→ **The task**
In your copy of the entries below, keep every word exactly and leave out all images.

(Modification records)
▬▬▬▬▬▬▬▬▬▬

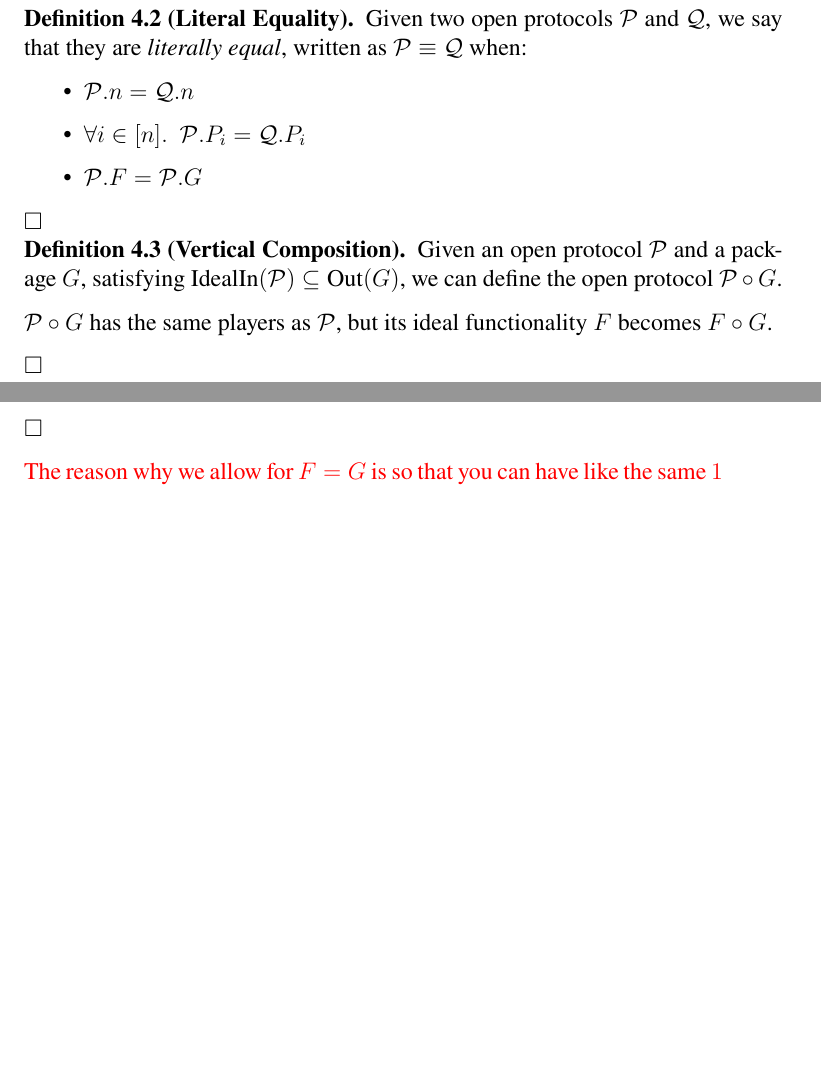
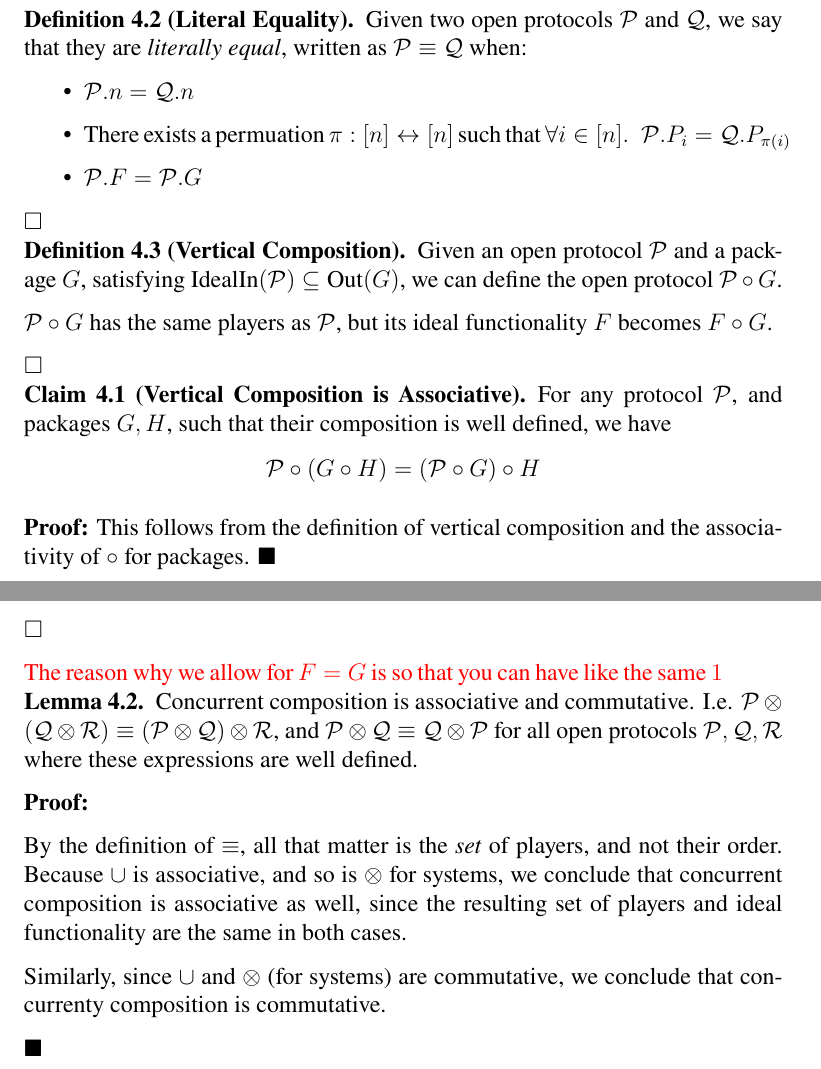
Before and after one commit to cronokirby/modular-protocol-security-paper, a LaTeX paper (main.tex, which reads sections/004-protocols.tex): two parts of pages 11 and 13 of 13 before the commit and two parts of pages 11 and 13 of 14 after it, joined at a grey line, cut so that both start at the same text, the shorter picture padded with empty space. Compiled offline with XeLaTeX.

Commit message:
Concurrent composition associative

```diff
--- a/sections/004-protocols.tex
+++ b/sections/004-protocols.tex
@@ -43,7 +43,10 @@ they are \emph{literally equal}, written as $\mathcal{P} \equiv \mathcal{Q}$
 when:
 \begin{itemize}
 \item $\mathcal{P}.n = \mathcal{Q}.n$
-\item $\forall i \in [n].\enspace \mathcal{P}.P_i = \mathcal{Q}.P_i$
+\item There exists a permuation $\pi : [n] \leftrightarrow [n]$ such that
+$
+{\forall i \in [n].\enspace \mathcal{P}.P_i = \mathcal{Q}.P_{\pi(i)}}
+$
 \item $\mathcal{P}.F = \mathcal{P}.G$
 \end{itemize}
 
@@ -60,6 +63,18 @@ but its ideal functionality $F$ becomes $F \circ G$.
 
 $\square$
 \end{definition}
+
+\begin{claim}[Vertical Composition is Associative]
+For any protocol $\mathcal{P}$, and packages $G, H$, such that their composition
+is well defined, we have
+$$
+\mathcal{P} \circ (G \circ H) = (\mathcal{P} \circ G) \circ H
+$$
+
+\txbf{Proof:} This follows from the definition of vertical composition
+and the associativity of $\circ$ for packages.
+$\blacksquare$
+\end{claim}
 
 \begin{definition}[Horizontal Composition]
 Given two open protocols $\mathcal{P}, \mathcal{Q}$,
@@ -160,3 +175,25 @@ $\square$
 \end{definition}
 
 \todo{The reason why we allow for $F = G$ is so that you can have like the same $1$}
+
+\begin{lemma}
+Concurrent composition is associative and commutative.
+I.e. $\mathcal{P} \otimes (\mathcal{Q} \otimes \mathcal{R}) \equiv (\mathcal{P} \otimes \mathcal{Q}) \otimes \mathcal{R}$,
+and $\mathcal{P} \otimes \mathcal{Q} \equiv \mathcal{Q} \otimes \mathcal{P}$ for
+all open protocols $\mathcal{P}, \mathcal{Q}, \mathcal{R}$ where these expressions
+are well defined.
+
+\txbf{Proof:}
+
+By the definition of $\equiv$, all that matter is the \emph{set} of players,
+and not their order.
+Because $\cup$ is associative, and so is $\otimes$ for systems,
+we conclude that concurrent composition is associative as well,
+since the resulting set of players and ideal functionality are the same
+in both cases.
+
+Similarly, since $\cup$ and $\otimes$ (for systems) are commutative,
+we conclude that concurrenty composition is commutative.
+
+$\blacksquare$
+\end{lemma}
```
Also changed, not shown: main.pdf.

▬▬▬▬▬▬▬▬▬▬

→ **Reply**
Before and after one commit to cronokirby/modular-protocol-security-paper, a LaTeX paper (main.tex, which reads sections/004-protocols.tex): two parts of pages 11 and 13 of 13 before the commit and two parts of pages 11 and 13 of 14 after it, joined at a grey line, cut so that both start at the same text, the shorter picture padded with empty space. Compiled offline with XeLaTeX.

Commit message:
Concurrent composition associative

```diff
--- a/sections/004-protocols.tex
+++ b/sections/004-protocols.tex
@@ -43,7 +43,10 @@ they are \emph{literally equal}, written as $\mathcal{P} \equiv \mathcal{Q}$
 when:
 \begin{itemize}
 \item $\mathcal{P}.n = \mathcal{Q}.n$
-\item $\forall i \in [n].\enspace \mathcal{P}.P_i = \mathcal{Q}.P_i$
+\item There exists a permuation $\pi : [n] \leftrightarrow [n]$ such that
+$
+{\forall i \in [n].\enspace \mathcal{P}.P_i = \mathcal{Q}.P_{\pi(i)}}
+$
 \item $\mathcal{P}.F = \mathcal{P}.G$
 \end{itemize}
 
@@ -60,6 +63,18 @@ but its ideal functionality $F$ becomes $F \circ G$.
 
 $\square$
 \end{definition}
+
+\begin{claim}[Vertical Composition is Associative]
+For any protocol $\mathcal{P}$, and packages $G, H$, such that their composition
+is well defined, we have
+$$
+\mathcal{P} \circ (G \circ H) = (\mathcal{P} \circ G) \circ H
+$$
+
+\txbf{Proof:} This follows from the definition of vertical composition
+and the associativity of $\circ$ for packages.
+$\blacksquare$
+\end{claim}
 
 \begin{definition}[Horizontal Composition]
 Given two open protocols $\mathcal{P}, \mathcal{Q}$,
@@ -160,3 +175,25 @@ $\square$
 \end{definition}
 
 \todo{The reason why we allow for $F = G$ is so that you can have like the same $1$}
+
+\begin{lemma}
+Concurrent composition is associative and commutative.
+I.e. $\mathcal{P} \otimes (\mathcal{Q} \otimes \mathcal{R}) \equiv (\mathcal{P} \otimes \mathcal{Q}) \otimes \mathcal{R}$,
+and $\mathcal{P} \otimes \mathcal{Q} \equiv \mathcal{Q} \otimes \mathcal{P}$ for
+all open protocols $\mathcal{P}, \mathcal{Q}, \mathcal{R}$ where these expressions
+are well defined.
+
+\txbf{Proof:}
+
+By the definition of $\equiv$, all that matter is the \emph{set} of players,
+and not their order.
+Because $\cup$ is associative, and so is $\otimes$ for systems,
+we conclude that concurrent composition is associative as well,
+since the resulting set of players and ideal functionality are the same
+in both cases.
+
+Similarly, since $\cup$ and $\otimes$ (for systems) are commutative,
+we conclude that concurrenty composition is commutative.
+
+$\blacksquare$
+\end{lemma}
```
Also changed, not shown: main.pdf.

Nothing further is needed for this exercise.